» Task item
Images in the entries are to be skipped, and everything else is to be written out exactly.

» Provided material
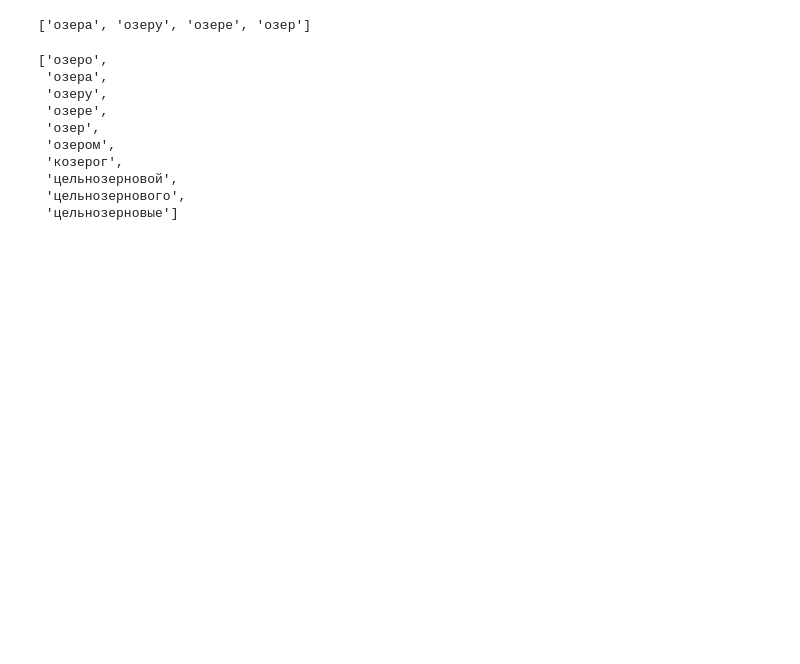
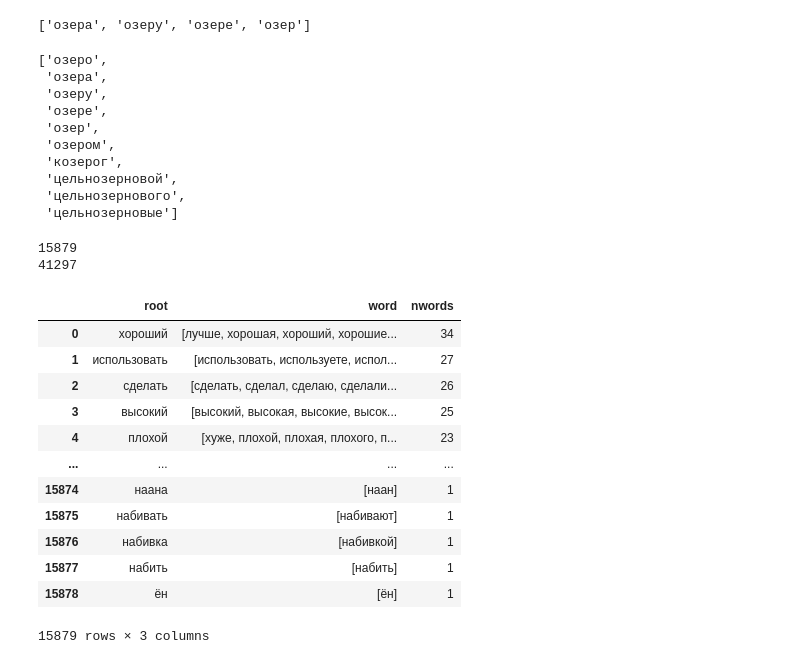
Before and after one commit to ykaitao/language_learning, a Jupyter notebook: notebooks/explore_daily_dialogue.ipynb, the cells around one changed output. Drawn from its saved outputs; the diff is of its cells as text; code cells hidden in the pictures; blank space fills up the shorter version.

Commit message:
find root

```diff
--- a/notebooks/explore_daily_dialogue.ipynb
+++ b/notebooks/explore_daily_dialogue.ipynb
@@ -403,3 +403,36 @@ df_words_ru[df_words_ru.word.str.contains("озер")].word.to_list()
  'цельнозерновой',
  'цельнозернового',
  'цельнозерновые']
+# %%
+import pymorphy3
+
+morph = pymorphy3.MorphAnalyzer()
+
+df_words_ru["root"] = df_words_ru["word"].apply(lambda x: morph.parse(x)[0].normal_form)
+print(df_words_ru.root.nunique())
+print(df_words_ru.word.nunique())
+df_words_ru_agg = (
+    df_words_ru.groupby("root").agg({"word": list}).reset_index(drop=False)
+)
+df_words_ru_agg["nwords"] = df_words_ru_agg.word.apply(len)
+df_words_ru_agg = df_words_ru_agg.sort_values("nwords", ascending=False).reset_index(
+    drop=True
+)
+df_words_ru_agg.to_csv("df_words_ru_agg.csv", encoding="utf-8-sig", index=False)
+display(df_words_ru_agg)
+# %% [output]
+15879
+41297
+|  | root | word | nwords |
+| 0 | хороший | [лучше, хорошая, хороший, хорошие... | 34 |
+| 1 | использовать | [использовать, используете, испол... | 27 |
+| 2 | сделать | [сделать, сделал, сделаю, сделали... | 26 |
+| 3 | высокий | [высокий, высокая, высокие, высок... | 25 |
+| 4 | плохой | [хуже, плохой, плохая, плохого, п... | 23 |
+| ... | ... | ... | ... |
+| 15874 | наана | [наан] | 1 |
+| 15875 | набивать | [набивают] | 1 |
+| 15876 | набивка | [набивкой] | 1 |
+| 15877 | набить | [набить] | 1 |
+| 15878 | ён | [ён] | 1 |
+15879 rows × 3 columns
```
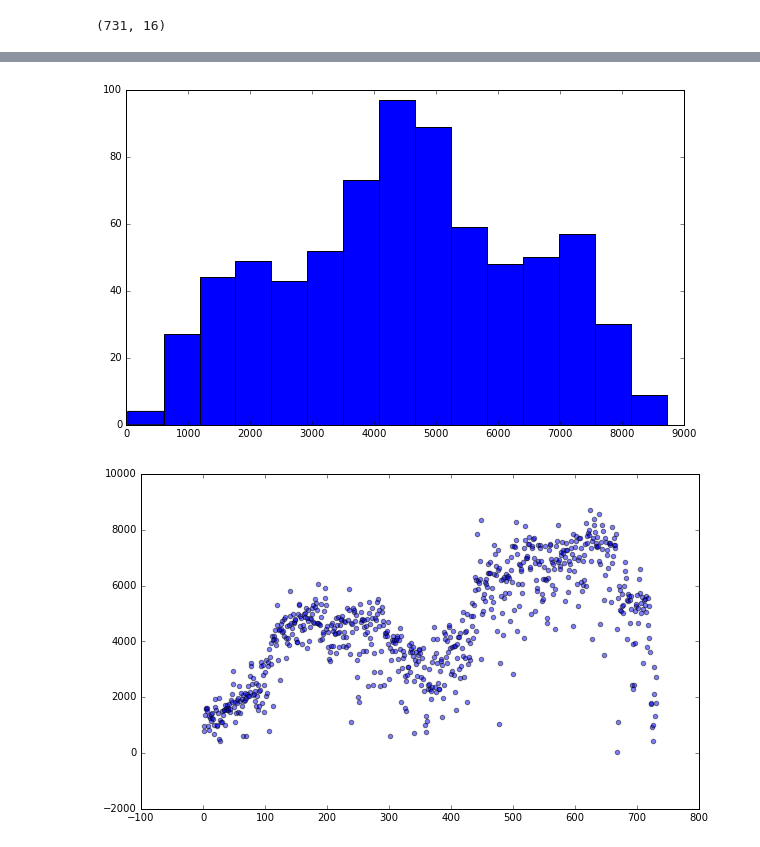
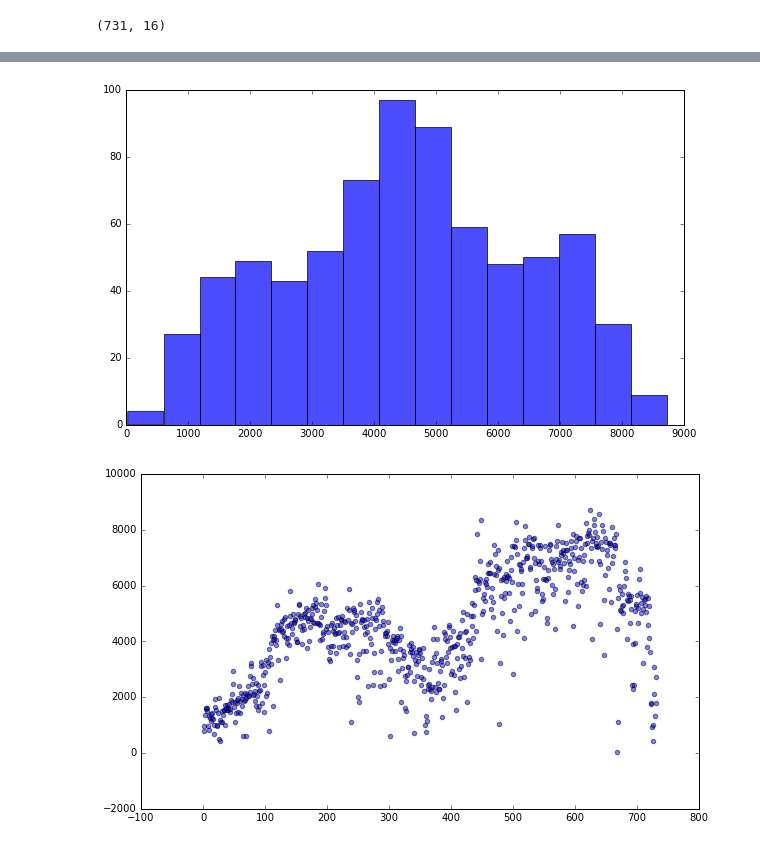
Before and after one commit to mbiczo/ML, a Jupyter notebook: regression/Poly Regression.ipynb, the cells around one changed output, grey strips where cells are left out. Drawn from its saved outputs; the diff is of its cells as text; code cells hidden in the pictures.

```diff
--- a/regression/Poly Regression.ipynb
+++ b/regression/Poly Regression.ipynb
@@ -80,9 +70,9 @@ from sklearn.preprocessing import PolynomialFeatures
 # %%
 plt.figure(figsize= (10,6))
-plt.hist(raw_data['cnt'], bins= 15)
+plt.hist(raw_data['cnt'], bins= 15, alpha= 0.7)
 plt.show()
 # %% [output]
-[figure, old version]
+[figure, new version]
 # %%
 plt.figure(figsize= (10,6))
 plt.scatter(x= raw_data[['instant']], y= raw_data[['cnt']], alpha= .5)
```
Also changed, not shown: parts of 27 cells of this notebook.
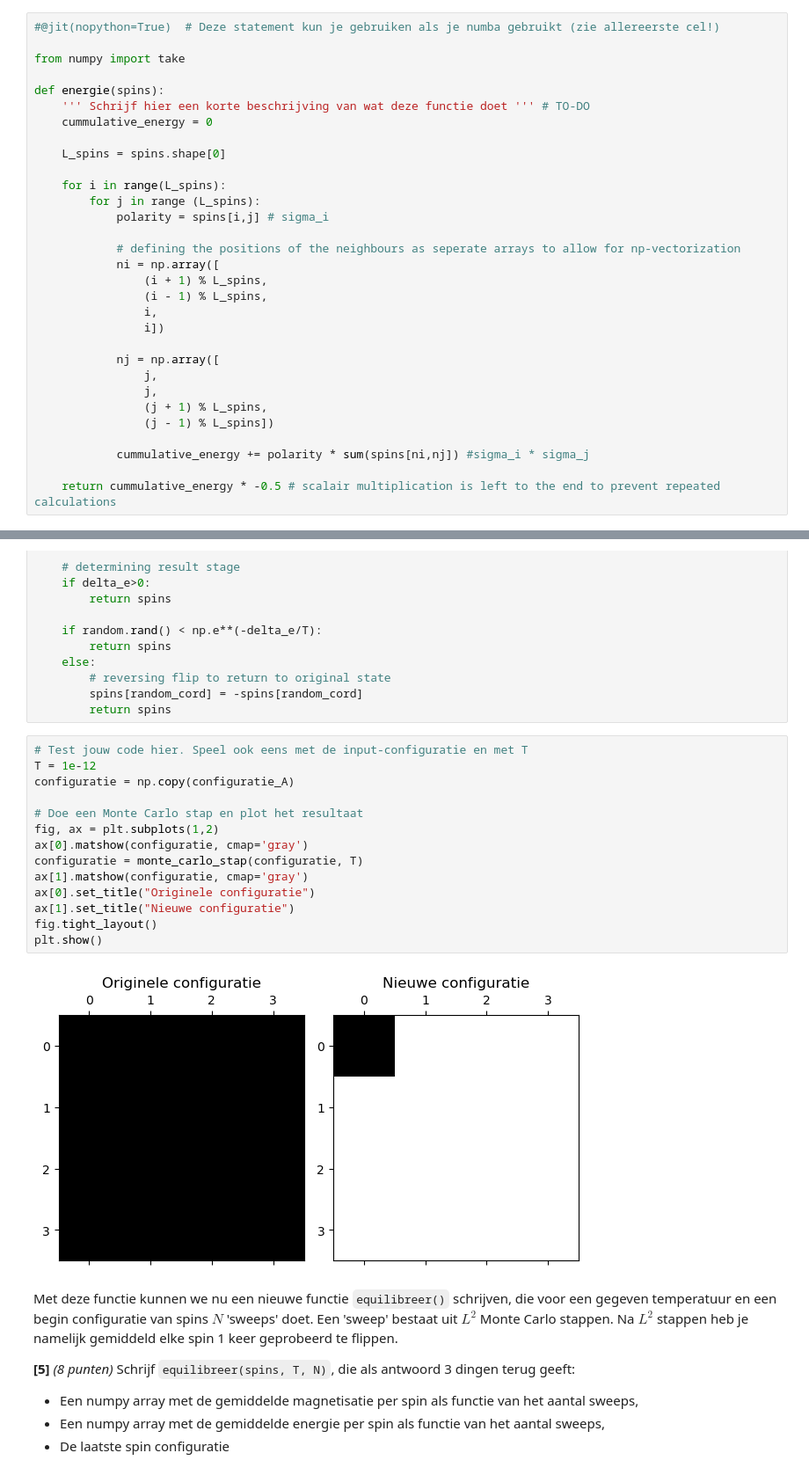
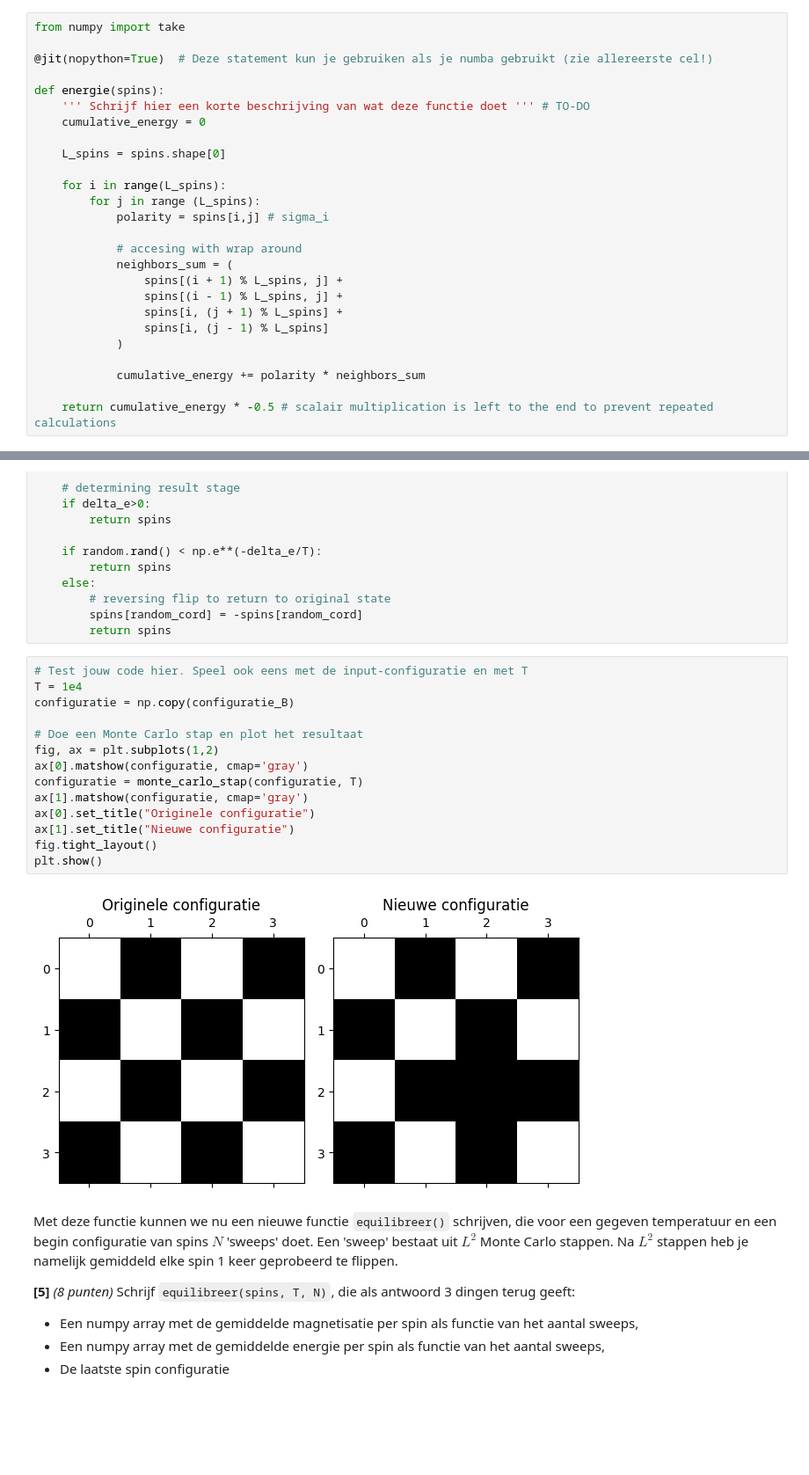
Before and after one commit to TheCaspeer/Universiteit-Leiden, a Jupyter notebook: Huiswerk3.ipynb, the cells around one changed output, grey strips where cells are left out. Shown at 88% size. Drawn from its saved outputs; the diff is of its cells as text; blank space fills up the shorter version.

Commit message:
Feat: 7, refactor: activated numba jit

```diff
--- a/Huiswerk3.ipynb
+++ b/Huiswerk3.ipynb
@@ -52,13 +53,13 @@ In deze formule is $\sigma_i$ de waarde van de spin op locatie $i$, en kan dus $
 # %% [markdown]
 **[1]** *(10 punten)* Schrijf als eerste opdracht een functie `energie` die een 2D array genaamd `spins` als input neemt, en de energie van de configuratie terug geeft. Je kunt gebruik maken van `L = spins.shape[0]` om `L` te halen uit de 2D array.
 # %%
-#@jit(nopython=True)  # Deze statement kun je gebruiken als je numba gebruikt (zie allereerste cel!)
+from numpy import take
 
-from numpy import take
+@jit(nopython=True)  # Deze statement kun je gebruiken als je numba gebruikt (zie allereerste cel!)
 
 def energie(spins):
     ''' Schrijf hier een korte beschrijving van wat deze functie doet ''' # TO-DO
-    cummulative_energy = 0
+    cumulative_energy = 0
 
     L_spins = spins.shape[0]
 
@@ -66,22 +67,17 @@ def energie(spins):
         for j in range (L_spins):
             polarity = spins[i,j] # sigma_i
 
-            # defining the positions of the neighbours as seperate arrays to allow for np-vectorization
-            ni = np.array([
-                (i + 1) % L_spins,
-                (i - 1) % L_spins,
-                i,
-                i])
+            # accesing with wrap around
+            neighbors_sum = (
+                spins[(i + 1) % L_spins, j] +
+                spins[(i - 1) % L_spins, j] +
+                spins[i, (j + 1) % L_spins] +
+                spins[i, (j - 1) % L_spins]
+            )
 
-            nj = np.array([
-                j,
-                j,
-                (j + 1) % L_spins,
-                (j - 1) % L_spins])
+            cumulative_energy += polarity * neighbors_sum
 
-            cummulative_energy += polarity * sum(spins[ni,nj]) #sigma_i * sigma_j
-
-    return cummulative_energy * -0.5 # scalair multiplication is left to the end to prevent repeated calculations
+    return cumulative_energy * -0.5 # scalair multiplication is left to the end to prevent repeated calculations
 # %% [markdown]
 Test jouw code op de volgende configuraties
 # %%
@@ -215,20 +211,20 @@ def monte_carlo_stap(spins,T):
         return spins
 # %%
 # Test jouw code hier. Speel ook eens met de input-configuratie en met T
-T = 1e-12
-configuratie = np.copy(configuratie_A)
+T = 1e4
+configuratie = np.copy(configuratie_B)
 
 # Doe een Monte Carlo stap en plot het resultaat
 fig, ax = plt.subplots(1,2)
 ax[0].matshow(configuratie, cmap='gray')
 configuratie = monte_carlo_stap(configuratie, T)
 ax[1].matshow(configuratie, cmap='gray')
 ax[0].set_title("Originele configuratie")
 ax[1].set_title("Nieuwe configuratie")
 fig.tight_layout()
 plt.show()
 # %% [output]
-[figure, old version]
+[figure, new version]
 # %% [markdown]
 Met deze functie kunnen we nu een nieuwe functie `equilibreer()` schrijven, die voor een gegeven temperatuur en een begin configuratie van spins $N$ 'sweeps' doet. Een 'sweep' bestaat uit $L^2$ Monte Carlo stappen. Na $L^2$ stappen heb je namelijk gemiddeld elke spin 1 keer geprobeerd te flippen.
 
```
Also changed, not shown: parts of 5 cells of this notebook.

» Result for this task
Before and after one commit to ykaitao/language_learning, a Jupyter notebook: notebooks/explore_daily_dialogue.ipynb, the cells around one changed output. Drawn from its saved outputs; the diff is of its cells as text; code cells hidden in the pictures; blank space fills up the shorter version.

Commit message:
find root

```diff
--- a/notebooks/explore_daily_dialogue.ipynb
+++ b/notebooks/explore_daily_dialogue.ipynb
@@ -403,3 +403,36 @@ df_words_ru[df_words_ru.word.str.contains("озер")].word.to_list()
  'цельнозерновой',
  'цельнозернового',
  'цельнозерновые']
+# %%
+import pymorphy3
+
+morph = pymorphy3.MorphAnalyzer()
+
+df_words_ru["root"] = df_words_ru["word"].apply(lambda x: morph.parse(x)[0].normal_form)
+print(df_words_ru.root.nunique())
+print(df_words_ru.word.nunique())
+df_words_ru_agg = (
+    df_words_ru.groupby("root").agg({"word": list}).reset_index(drop=False)
+)
+df_words_ru_agg["nwords"] = df_words_ru_agg.word.apply(len)
+df_words_ru_agg = df_words_ru_agg.sort_values("nwords", ascending=False).reset_index(
+    drop=True
+)
+df_words_ru_agg.to_csv("df_words_ru_agg.csv", encoding="utf-8-sig", index=False)
+display(df_words_ru_agg)
+# %% [output]
+15879
+41297
+|  | root | word | nwords |
+| 0 | хороший | [лучше, хорошая, хороший, хорошие... | 34 |
+| 1 | использовать | [использовать, используете, испол... | 27 |
+| 2 | сделать | [сделать, сделал, сделаю, сделали... | 26 |
+| 3 | высокий | [высокий, высокая, высокие, высок... | 25 |
+| 4 | плохой | [хуже, плохой, плохая, плохого, п... | 23 |
+| ... | ... | ... | ... |
+| 15874 | наана | [наан] | 1 |
+| 15875 | набивать | [набивают] | 1 |
+| 15876 | набивка | [набивкой] | 1 |
+| 15877 | набить | [набить] | 1 |
+| 15878 | ён | [ён] | 1 |
+15879 rows × 3 columns
```
Before and after one commit to mbiczo/ML, a Jupyter notebook: regression/Poly Regression.ipynb, the cells around one changed output, grey strips where cells are left out. Drawn from its saved outputs; the diff is of its cells as text; code cells hidden in the pictures.

```diff
--- a/regression/Poly Regression.ipynb
+++ b/regression/Poly Regression.ipynb
@@ -80,9 +70,9 @@ from sklearn.preprocessing import PolynomialFeatures
 # %%
 plt.figure(figsize= (10,6))
-plt.hist(raw_data['cnt'], bins= 15)
+plt.hist(raw_data['cnt'], bins= 15, alpha= 0.7)
 plt.show()
 # %% [output]
-[figure, old version]
+[figure, new version]
 # %%
 plt.figure(figsize= (10,6))
 plt.scatter(x= raw_data[['instant']], y= raw_data[['cnt']], alpha= .5)
```
Also changed, not shown: parts of 27 cells of this notebook.
Before and after one commit to TheCaspeer/Universiteit-Leiden, a Jupyter notebook: Huiswerk3.ipynb, the cells around one changed output, grey strips where cells are left out. Shown at 88% size. Drawn from its saved outputs; the diff is of its cells as text; blank space fills up the shorter version.

Commit message:
Feat: 7, refactor: activated numba jit

```diff
--- a/Huiswerk3.ipynb
+++ b/Huiswerk3.ipynb
@@ -52,13 +53,13 @@ In deze formule is $\sigma_i$ de waarde van de spin op locatie $i$, en kan dus $
 # %% [markdown]
 **[1]** *(10 punten)* Schrijf als eerste opdracht een functie `energie` die een 2D array genaamd `spins` als input neemt, en de energie van de configuratie terug geeft. Je kunt gebruik maken van `L = spins.shape[0]` om `L` te halen uit de 2D array.
 # %%
-#@jit(nopython=True)  # Deze statement kun je gebruiken als je numba gebruikt (zie allereerste cel!)
+from numpy import take
 
-from numpy import take
+@jit(nopython=True)  # Deze statement kun je gebruiken als je numba gebruikt (zie allereerste cel!)
 
 def energie(spins):
     ''' Schrijf hier een korte beschrijving van wat deze functie doet ''' # TO-DO
-    cummulative_energy = 0
+    cumulative_energy = 0
 
     L_spins = spins.shape[0]
 
@@ -66,22 +67,17 @@ def energie(spins):
         for j in range (L_spins):
             polarity = spins[i,j] # sigma_i
 
-            # defining the positions of the neighbours as seperate arrays to allow for np-vectorization
-            ni = np.array([
-                (i + 1) % L_spins,
-                (i - 1) % L_spins,
-                i,
-                i])
+            # accesing with wrap around
+            neighbors_sum = (
+                spins[(i + 1) % L_spins, j] +
+                spins[(i - 1) % L_spins, j] +
+                spins[i, (j + 1) % L_spins] +
+                spins[i, (j - 1) % L_spins]
+            )
 
-            nj = np.array([
-                j,
-                j,
-                (j + 1) % L_spins,
-                (j - 1) % L_spins])
+            cumulative_energy += polarity * neighbors_sum
 
-            cummulative_energy += polarity * sum(spins[ni,nj]) #sigma_i * sigma_j
-
-    return cummulative_energy * -0.5 # scalair multiplication is left to the end to prevent repeated calculations
+    return cumulative_energy * -0.5 # scalair multiplication is left to the end to prevent repeated calculations
 # %% [markdown]
 Test jouw code op de volgende configuraties
 # %%
@@ -215,20 +211,20 @@ def monte_carlo_stap(spins,T):
         return spins
 # %%
 # Test jouw code hier. Speel ook eens met de input-configuratie en met T
-T = 1e-12
-configuratie = np.copy(configuratie_A)
+T = 1e4
+configuratie = np.copy(configuratie_B)
 
 # Doe een Monte Carlo stap en plot het resultaat
 fig, ax = plt.subplots(1,2)
 ax[0].matshow(configuratie, cmap='gray')
 configuratie = monte_carlo_stap(configuratie, T)
 ax[1].matshow(configuratie, cmap='gray')
 ax[0].set_title("Originele configuratie")
 ax[1].set_title("Nieuwe configuratie")
 fig.tight_layout()
 plt.show()
 # %% [output]
-[figure, old version]
+[figure, new version]
 # %% [markdown]
 Met deze functie kunnen we nu een nieuwe functie `equilibreer()` schrijven, die voor een gegeven temperatuur en een begin configuratie van spins $N$ 'sweeps' doet. Een 'sweep' bestaat uit $L^2$ Monte Carlo stappen. Na $L^2$ stappen heb je namelijk gemiddeld elke spin 1 keer geprobeerd te flippen.
 
```
Also changed, not shown: parts of 5 cells of this notebook.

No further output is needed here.